RECORDS FOR THIS EXERCISE:

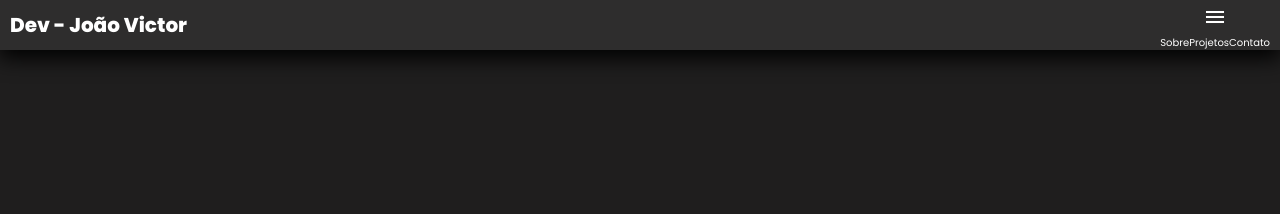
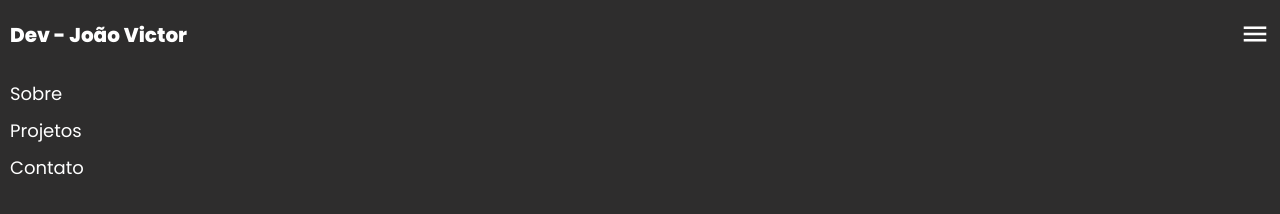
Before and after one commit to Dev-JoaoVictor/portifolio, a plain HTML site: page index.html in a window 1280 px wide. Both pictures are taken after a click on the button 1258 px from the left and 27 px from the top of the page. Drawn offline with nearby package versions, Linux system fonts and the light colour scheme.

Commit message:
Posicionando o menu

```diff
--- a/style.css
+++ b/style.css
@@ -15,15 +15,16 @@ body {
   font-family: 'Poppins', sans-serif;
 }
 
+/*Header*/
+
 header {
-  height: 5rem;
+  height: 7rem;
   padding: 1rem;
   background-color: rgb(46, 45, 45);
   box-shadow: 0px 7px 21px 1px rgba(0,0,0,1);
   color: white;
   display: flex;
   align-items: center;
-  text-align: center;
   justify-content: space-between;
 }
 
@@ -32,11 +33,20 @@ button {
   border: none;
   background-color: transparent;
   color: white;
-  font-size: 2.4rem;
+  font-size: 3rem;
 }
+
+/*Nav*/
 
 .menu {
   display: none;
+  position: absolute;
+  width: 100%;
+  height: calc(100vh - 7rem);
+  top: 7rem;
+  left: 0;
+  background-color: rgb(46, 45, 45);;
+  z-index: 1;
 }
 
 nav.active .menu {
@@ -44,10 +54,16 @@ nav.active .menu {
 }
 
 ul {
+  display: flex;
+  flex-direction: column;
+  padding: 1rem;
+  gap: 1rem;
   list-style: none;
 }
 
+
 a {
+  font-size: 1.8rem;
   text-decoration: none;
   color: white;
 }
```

* * *

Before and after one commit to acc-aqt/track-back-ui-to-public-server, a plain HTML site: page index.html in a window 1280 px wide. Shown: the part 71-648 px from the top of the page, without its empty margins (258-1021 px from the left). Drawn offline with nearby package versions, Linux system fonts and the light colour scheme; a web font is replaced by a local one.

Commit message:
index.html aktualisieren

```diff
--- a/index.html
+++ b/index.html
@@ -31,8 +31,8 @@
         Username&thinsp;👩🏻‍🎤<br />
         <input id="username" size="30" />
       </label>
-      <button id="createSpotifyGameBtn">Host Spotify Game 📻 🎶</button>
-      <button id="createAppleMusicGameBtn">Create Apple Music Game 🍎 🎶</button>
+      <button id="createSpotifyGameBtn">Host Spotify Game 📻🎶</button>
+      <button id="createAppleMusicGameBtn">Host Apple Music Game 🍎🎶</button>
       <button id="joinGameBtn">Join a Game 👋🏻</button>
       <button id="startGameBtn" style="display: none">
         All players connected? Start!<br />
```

ABOUT THIS EXERCISE: Search the material for "Host" and copy each matching line.

SOLUTION TO THIS TASK:
-      <button id="createSpotifyGameBtn">Host Spotify Game 📻 🎶</button>
+      <button id="createSpotifyGameBtn">Host Spotify Game 📻🎶</button>
+      <button id="createAppleMusicGameBtn">Host Apple Music Game 🍎🎶</button>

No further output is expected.